It’s the perfect film for a light, holiday recommendation.
Director Kenneth Branagh has created an affable, family-friendly murder mystery, which mostly works on the strength of its delightfully winning ensemble cast. Branagh himself is in the lead, but he is joined by Daisy Ridley, Leslie Odom Jr., Penelope Cruz, Josh Gad, Michelle Pfeiffer, Willem Dafoe and Judi Dench. Johnny Depp is the only sour apple in the bunch, but his role in the film is kind of satisfying for those like me who come to anything he does unwilling to be moved by his charms.
A cast like that -- mixing established, esteemed actors with charming newcomers like “Star Wars” lead Daisy Ridley and “Hamilton” star Leslie Odom Jr. -- is enough on its own to warrant a recommendation.
The story is charming too -- the film is not the first to be adapted from the novel of the same name by Agatha Christie -- although the mystery is, by design, artificial. The script and the camera intentionally obscure what the audience is allowed to know, which gives it more a quality of a primetime PBS drama than anything that evokes true wonder or contemplation.
Someone has died on a train traveling in Europe, and it just so happens that one of the greatest detectives in the world (played by Branagh) is one of the passengers, so he sets out to try to get to the bottom of the crime.
The film wants us to question everything and everyone, and we do, but that doesn’t mean our imagination is necessarily sparked.
For example, early on, we hear Daisy Ridley’s character say to Leslie Odom Jr.’s character something along the lines of, “Once this one thing is finished, then it will all be over, and we can rest.” A line like that could mean anything, which makes it kind of mean nothing, other than, “Are they a suspect? What about them? How about them?”
That’s not necessarily a problem. It works well enough for what it is, and the breezy story and fun performances are enhanced by some nice camerawork throughout the film.
It is a challenge to film a movie on a train, and I thought most of Branagh’s choices smartly handled the small spaces -- though, the move of following an actor walking inside the cars, with the camera moving outside, was a little bit unpleasant for my eyes, a little bit like being inside a moving car and following a dog running on the other side of a picket fence. The image wasn’t smooth.
Another reason “Murder” is a good recommendation for relatives at the holiday time is that the film’s moral foundation is simple. This isn’t going to make you question your most deeply held beliefs or paradigms about the world (unless, I suppose, you are a murderer). It’s a simple movie about simple justice that is simply enjoyable to watch.
No foul play there.
Director: Kenneth Branagh
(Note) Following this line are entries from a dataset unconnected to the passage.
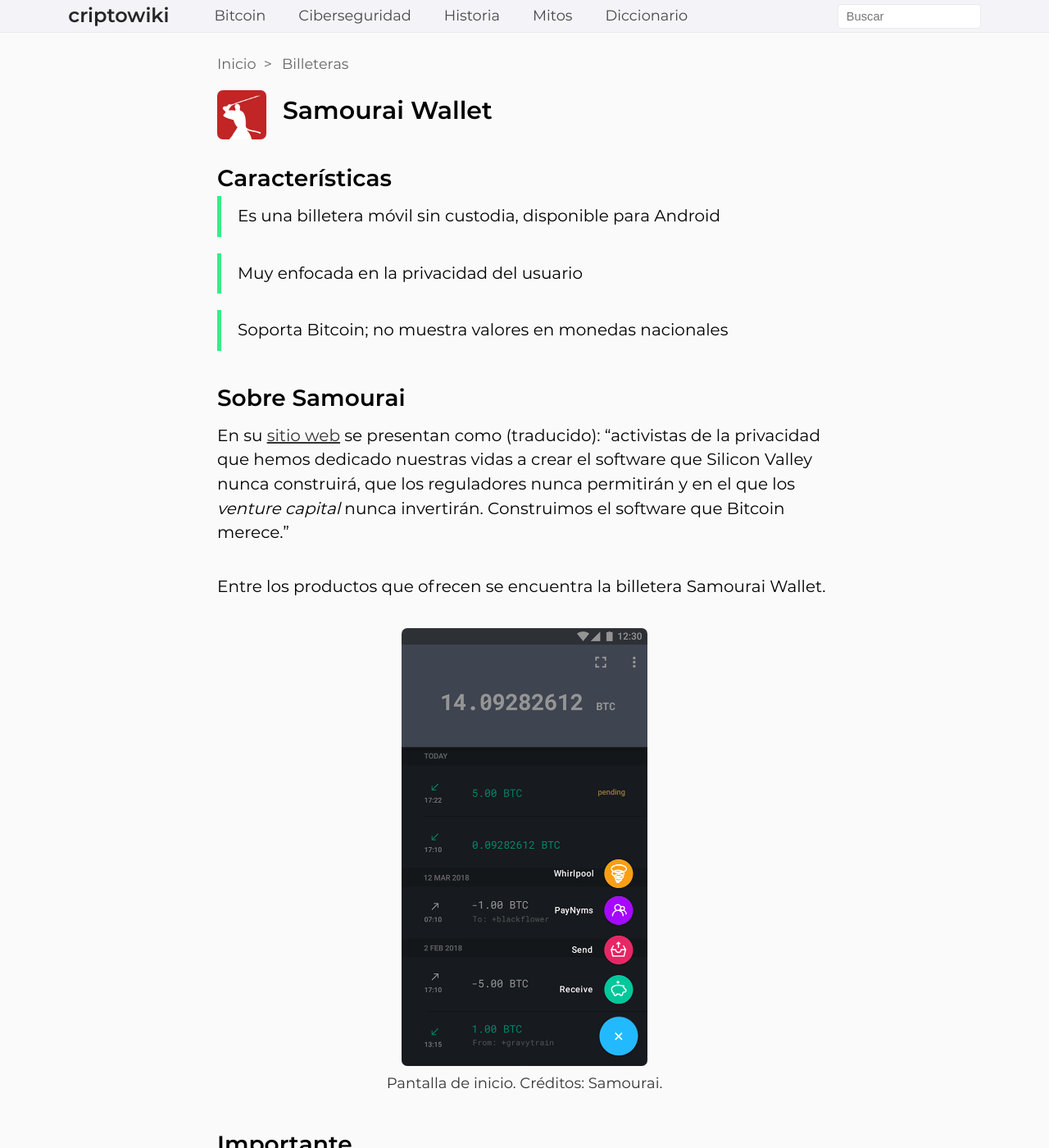
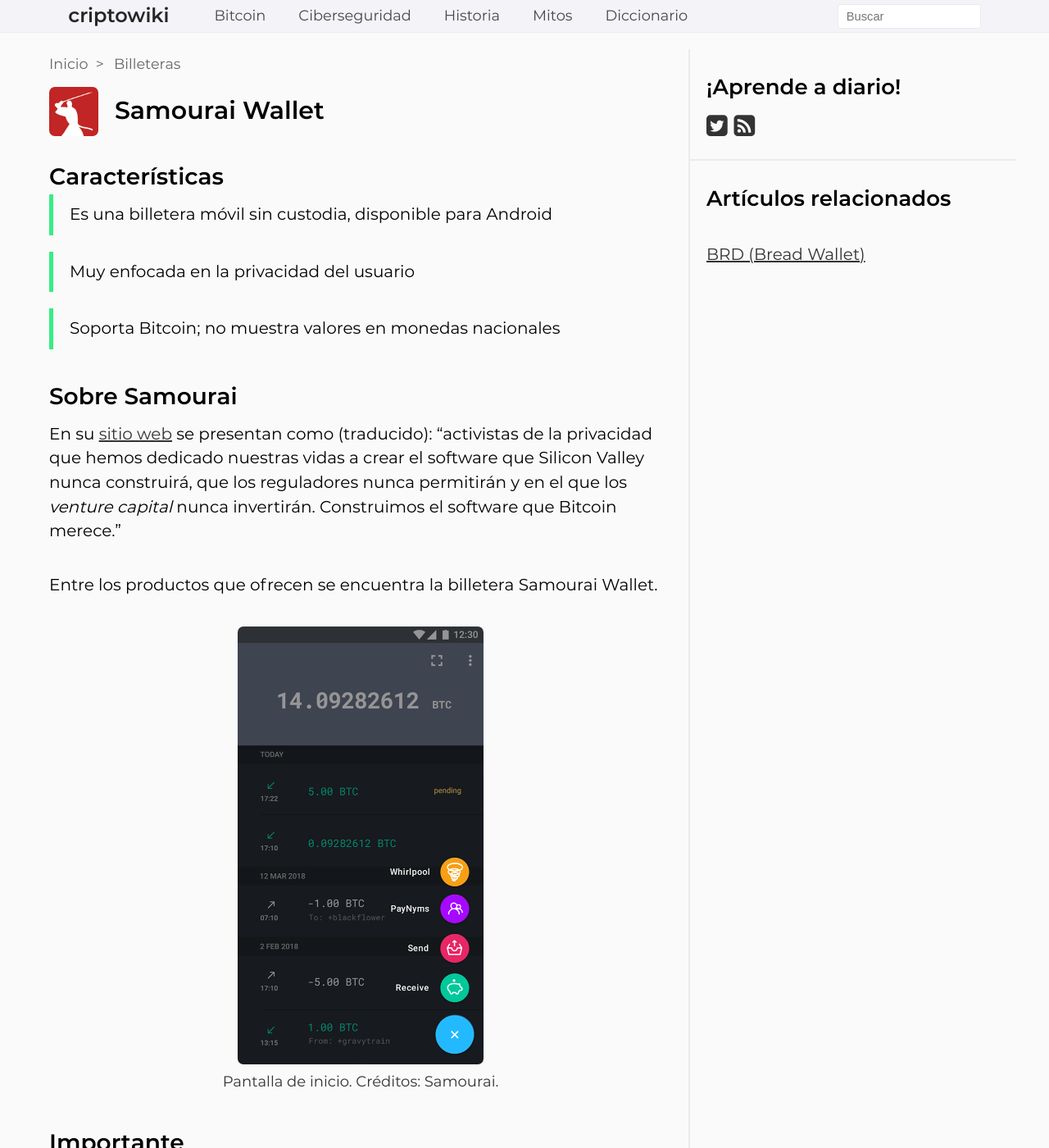
Before and after one commit to criptowiki/criptowiki, a Jekyll site: the page built from collections/_posts/wallets/2021-10-30-samourai.md, in a window 1280 px wide and 1400 px high. Shown: the whole window at 82% size. Built offline with Jekyll 4.4.1, drawn with Linux system fonts in a browser that asks for light colours; some web fonts are replaced.

Commit message:
show related wallets (#37)

```diff
--- a/_config.yml
+++ b/_config.yml
@@ -45,7 +45,7 @@
   - scope:
       path: '_posts/wallets/'
     values:
-      layout: 'wallet'
+      layout: 'post-two-column'
       category: 'wallets'
 
 sass:
--- a/_includes/head.html
+++ b/_includes/head.html
@@ -38,14 +38,14 @@
     <meta name="twitter:site" content="@{{ site.social.twitter }}"/>
     <link rel="shortcut icon" type="image/x-icon" href="{{ site.baseurl }}/assets/img/icons/favicon.ico"/>
     <link rel="shortcut icon" href="{{ site.baseurl }}/assets/img/icons/favicon.ico" />
-    <link rel="stylesheet" type="text/css" href="{{ site.baseurl }}/assets/css/main.css?v=29072023">
+    <link rel="stylesheet" type="text/css" href="{{ site.baseurl }}/assets/css/main.css?v=29072023v2">
 
     {% if page.css %}
         <link rel="stylesheet" type="text/css" href="{{ site.baseurl }}/assets/css/{{ page.css }}.css" />
     {% endif %}
 
     {% if layout.css %}
-        <link rel="stylesheet" type="text/css" href="{{ site.baseurl }}/assets/css/{{ layout.css }}.css?v=29072023" />
+        <link rel="stylesheet" type="text/css" href="{{ site.baseurl }}/assets/css/{{ layout.css }}.css?v=29072023v2" />
     {% endif %}
 
     {% if page.collection == 'posts' %}
--- a/_layouts/post-two-column.html
+++ b/_layouts/post-two-column.html
@@ -21,7 +21,16 @@
 				<div id="post">
 					{% include breadcrumb.html %}
 
+					{% if category == "wallets" %}
+					<div class="title-container">
+						<img src="{{ site.baseurl }}/assets/img/{{ page.image }}" alt="{{ page.title }}" />
+						<h1>{{ page.title }}</h1>
+					</div>
+					{% else %}
 					<h1 class="title">{{ page.title }}</h1>
+					{% endif %}
+
+
 					<div class="content">
 
 						{% if category == "myths" %}
@@ -30,7 +39,7 @@
 
 						{{ content }}
 
-					</div>
+					</div> <!-- .content -->
 				</div> <!-- #post -->
 
 			</div> <!-- #post-column-left -->
--- a/_layouts/wallet.html
+++ /dev/null
@@ -1,20 +0,0 @@
----
-layout: default
-css: collection
----
-
-<div id="page-content">
-	<div class="center">
-		<div class="breadcrumb">
-			<ol>
-				<li><a href="{{ site.baseurl }}/">Inicio</a></li>
-				<li><a href="{{ site.baseurl }}/billeteras/">Billeteras</a></li>
-			</ol>
-		</div>
-		<div class="title-container">
-			<img src="{{ site.baseurl }}/assets/img/{{ page.image }}" alt="{{ page.title }}" />
-			<h1>{{ page.title }}</h1>
-		</div>
-		<div class="content">{{ content }}</div>
-	</div>
-</div>
--- a/assets/css/collection.sass
+++ /dev/null
@@ -1,25 +0,0 @@
----
----
-
-#page-content .center
-    width: 750px !important
-
-.title-container
-    display: flex
-    float: left
-    margin: 10px 0 20px 0
-    width: 100%
-
-.title-container img
-    margin-top: 4px
-    height: 60px
-
-.title-container h1
-    padding-left: 20px
-
-#page-content .content img
-    display: block
-    margin: 0 auto
-
-.myth img
-    margin-bottom: 30px !important
--- a/assets/css/post-two-column.sass
+++ b/assets/css/post-two-column.sass
@@ -39,6 +39,18 @@
 #related-posts h3
     margin-bottom: 40px
 
+.title-container
+    display: flex
+    float: left
+    margin: 10px 0 20px 0
+    width: 100%
+
+.title-container img
+    margin-top: 4px
+    height: 60px
+
+.title-container h1
+    padding-left: 20px
 
 @media screen and (max-width: 1000px)
 
```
Starring: Kenneth Branagh, Daisy Ridley, Leslie Odom Jr., Penelope Cruz, Josh Gad, Michelle Pfeiffer, Willem Dafoe, Judi Dench, Johnny Depp
Running time: 1 hour, 54 min
Rating: PG-13 for violence and thematic elements